● Front-end code edit data:
○ ○ ○ ○
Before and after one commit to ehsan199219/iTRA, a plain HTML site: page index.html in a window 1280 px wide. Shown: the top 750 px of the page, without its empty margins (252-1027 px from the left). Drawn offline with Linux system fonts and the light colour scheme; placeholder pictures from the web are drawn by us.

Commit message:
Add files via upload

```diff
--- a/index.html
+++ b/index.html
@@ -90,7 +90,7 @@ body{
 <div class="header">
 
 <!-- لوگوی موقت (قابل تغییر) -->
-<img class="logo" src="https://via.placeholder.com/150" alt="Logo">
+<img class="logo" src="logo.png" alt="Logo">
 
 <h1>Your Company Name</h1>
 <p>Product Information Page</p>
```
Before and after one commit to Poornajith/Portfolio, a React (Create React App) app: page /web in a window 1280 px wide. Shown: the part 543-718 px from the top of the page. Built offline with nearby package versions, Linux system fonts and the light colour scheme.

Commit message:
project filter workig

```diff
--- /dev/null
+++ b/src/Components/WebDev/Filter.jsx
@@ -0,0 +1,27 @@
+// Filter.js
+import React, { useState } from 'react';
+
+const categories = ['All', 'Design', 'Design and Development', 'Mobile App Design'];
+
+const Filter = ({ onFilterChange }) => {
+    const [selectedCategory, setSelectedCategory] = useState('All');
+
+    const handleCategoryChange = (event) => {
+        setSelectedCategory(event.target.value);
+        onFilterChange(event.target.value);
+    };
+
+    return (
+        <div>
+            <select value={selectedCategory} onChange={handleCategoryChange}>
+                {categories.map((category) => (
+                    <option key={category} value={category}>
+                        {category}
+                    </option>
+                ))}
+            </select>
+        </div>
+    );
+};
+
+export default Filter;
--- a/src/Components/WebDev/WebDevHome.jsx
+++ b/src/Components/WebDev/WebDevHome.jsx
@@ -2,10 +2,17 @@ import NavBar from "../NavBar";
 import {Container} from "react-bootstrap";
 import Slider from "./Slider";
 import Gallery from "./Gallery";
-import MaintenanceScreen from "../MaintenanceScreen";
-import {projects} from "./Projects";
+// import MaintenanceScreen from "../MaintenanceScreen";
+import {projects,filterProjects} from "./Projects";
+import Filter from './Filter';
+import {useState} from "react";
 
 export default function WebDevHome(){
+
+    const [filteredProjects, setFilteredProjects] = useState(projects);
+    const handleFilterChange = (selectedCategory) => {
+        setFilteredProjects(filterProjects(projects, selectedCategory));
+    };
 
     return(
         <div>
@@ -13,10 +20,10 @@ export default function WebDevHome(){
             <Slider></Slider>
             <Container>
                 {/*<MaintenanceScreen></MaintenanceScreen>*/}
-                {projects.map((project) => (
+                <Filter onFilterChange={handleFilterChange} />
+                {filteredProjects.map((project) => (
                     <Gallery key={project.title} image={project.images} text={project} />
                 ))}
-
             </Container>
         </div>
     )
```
○ ○ ○ ○
● REQUIRED ACTION:
Gather from the records above every line containing the string "import".

● SOLVED EXERCISE:
+import React, { useState } from 'react';
@@ -2,10 +2,17 @@ import NavBar from "../NavBar";
 import {Container} from "react-bootstrap";
 import Slider from "./Slider";
 import Gallery from "./Gallery";
-import MaintenanceScreen from "../MaintenanceScreen";
-import {projects} from "./Projects";
+// import MaintenanceScreen from "../MaintenanceScreen";
+import {projects,filterProjects} from "./Projects";
+import Filter from './Filter';
+import {useState} from "react";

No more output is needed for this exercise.